This is an often-forgotten feature of authentic Polynesian culture.
And, aside from the exploitation thing, it’s this idea of authenticity that seems to have attracted the most controversy among Pacific people.
Authenticity can be a slippery term. In this case, it encourages people to see divisions. One of the most successful strategies of colonialism was to divide and conquer. Today, all our islands are arbitrarily divided along lines imposed by our former colonisers.
What needs to be central to all our decolonisation 2.0 efforts, is recognising that, to thrive as Pacific people, we need to revive these connections between all our islands, and all our people.
Moana is important because no one can claim her outright as Samoan, Tongan, Hawaiian or whatever — but we can all claim her. She represents the Sea of Islands that Epeli Hau’ofa dazzled and inspired us with. She is unifying.
So, despite the unnerving thought of the billions that are about to line the pockets of Disney executives, I’m comforted by the fact that there’s still a lot of good mixed in with the corporate bad.
Moana will empower a new generation of Pacific Island youth, women especially. It has already opened up important avenues of discussion around cultural preservation and appropriation — which, up until now, has been mostly the realm of academics. But for all of us to move forward, these discussions can’t be left inaccessible in academic journals, in language that doesn’t resonate with the public.

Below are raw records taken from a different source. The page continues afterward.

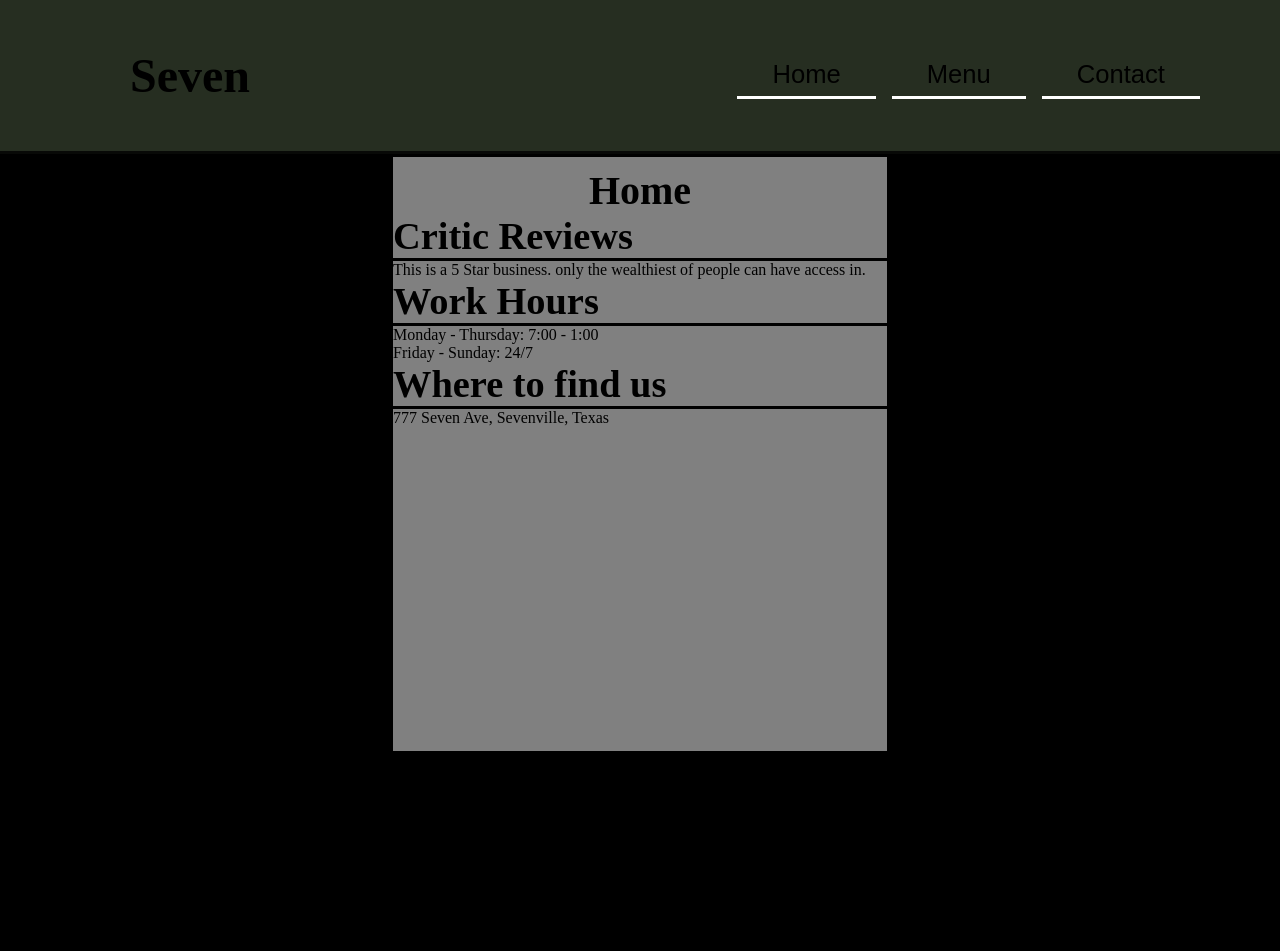
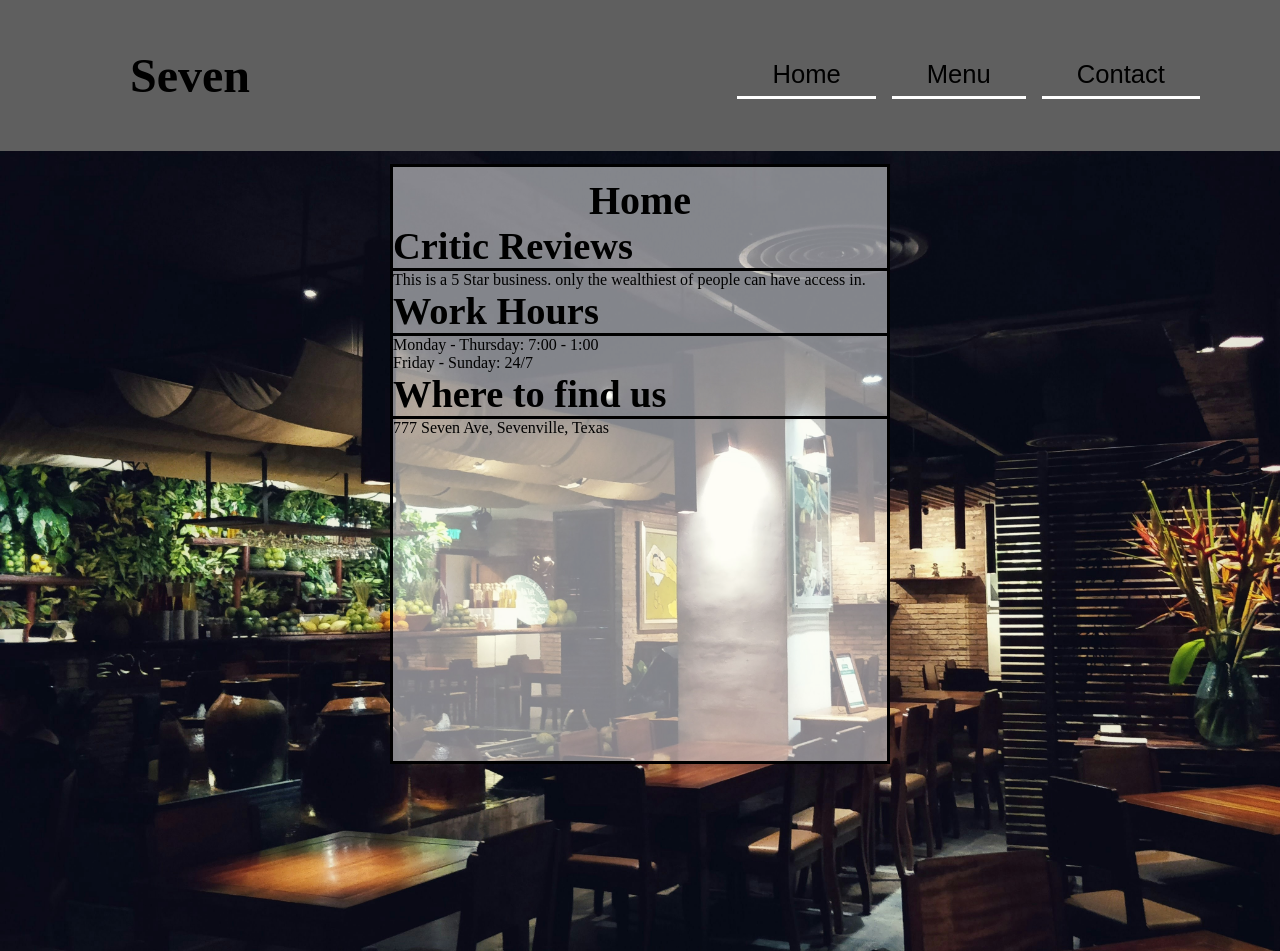
Before and after one commit to ProjectDueTmr/restaurantPage, a website built with webpack: page src/index.html in a window 1280 px wide. Before the commit the page ends 800 px from the top, so only its background shows below. Built offline with nearby package versions, Linux system fonts and the light colour scheme.

Commit message:
moved banner into a seperate js file. and css edits

```diff
--- /dev/null
+++ b/src/banner.js
@@ -0,0 +1,9 @@
+export default function banner(){
+const header = document.querySelector('header');
+header.classList.add('banner');
+
+const title = document.createElement('h1');
+title.textContent = "Seven";
+title.classList.add('title');
+header.prepend(title);
+}
--- a/src/index.js
+++ b/src/index.js
@@ -1,6 +1,7 @@
 import contact from './contact.js';
 import home from './home.js';
 import menu from './menu.js';
+import banner from './banner.js';
 import _ from 'lodash';
 import './style.css';
 
@@ -8,7 +9,7 @@ const content = document.getElementById('tab-content');
 const homeBtn = document.getElementById('homeBtn');
 const menuBtn= document.getElementById('menuBtn');
 const contactBtn = document.getElementById('contactBtn');
-
+banner()
 home();
 homeBtn.classList.add('active');
 
@@ -39,43 +40,3 @@ contactBtn.addEventListener('click', () => {
     menuBtn.classList.remove('active');
     contactBtn.classList.add('active');
 });
-
-
-// const tabs = document.querySelectorAll('[data-tab-target]');
-// const tabContents = document.querySelectorAll('[data-tab-content]');
-
-
-
-// tabs.forEach(tab => {
-//     tab.addEventListener('click', () => {
-//         const target = document.querySelector(tab.dataset.tabTarget);
-//         tabContents.forEach(tabContent => {
-//             tabContent.classList.remove('active');
-//         });
-//         target.classList.add('active');
-//     });
-// });
-
-
-
-
-// BANNER
-const header = document.querySelector('header');
-header.classList.add('banner');
-
-const title = document.createElement('h1');
-title.textContent = "Seven";
-title.classList.add('title');
-header.prepend(title);
-
-// HOME TAB
-
-
-
-
-
-
-// MENU TAB
-
-
-// CONTACT TAB
--- a/src/style.css
+++ b/src/style.css
@@ -10,12 +10,13 @@
 body{
     display: flex;
     flex-direction: column;
-    background-color: black;
+    overflow: hidden;
+    /* background-color: black; */
 }
 
 header{
-    border-bottom: 3px solid rgb(0, 0, 0, 0.8);
-    background-color: rgba(55, 66, 47, 0.7);
+    /* background-color: rgb(46 86 18 / 90%) */
+    background-color: rgba(95, 95, 95);
 
 }
 .banner{
@@ -56,8 +57,7 @@ button:hover{
 
 
 
-#content{
-
+#tab-content{
     background-image: url('/src/assets/vishwas-katti-unsplash.jpg');
     background-size: cover;
     background-repeat: no-repeat;
@@ -80,7 +80,7 @@ button:hover{
     background-color: rgba(255, 255, 255, 0.5);
     width: 500px;
     height: 600px;
-    margin: 0 auto;
+    margin: 13px auto 0;
     display: flex;
     flex-direction: column;
     justify-content: space-around;
```
Also changed, not shown: dist/main.js.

Moana lifts the discussions, places them on the big screen, and sets sail on a journey that’s going worldwide. The opportunities that this kind of reach provides is something that even academics shouldn’t dismiss quickly.
I feel comfortable riding Moana’s wave, because she makes space for us Pacific Islanders in global discussions. As adults, academics, activists, parents, aunts, uncles — we have the job now to reshape those spaces into something future Pacific generations will feel capable of claiming as their own.
Rather ironically, the hand that holds us down, in this case, may just hold the key to our own liberation.
Patrick Thomsen was born and bred in Auckland. He holds the chiefly title of Seutaafili from the village of Tauese in Samoa. He has a BA majoring in political science from the University of Auckland and an MA in International Studies from Seoul National University. He’s currently studying for his PhD at the University of Washington in the US.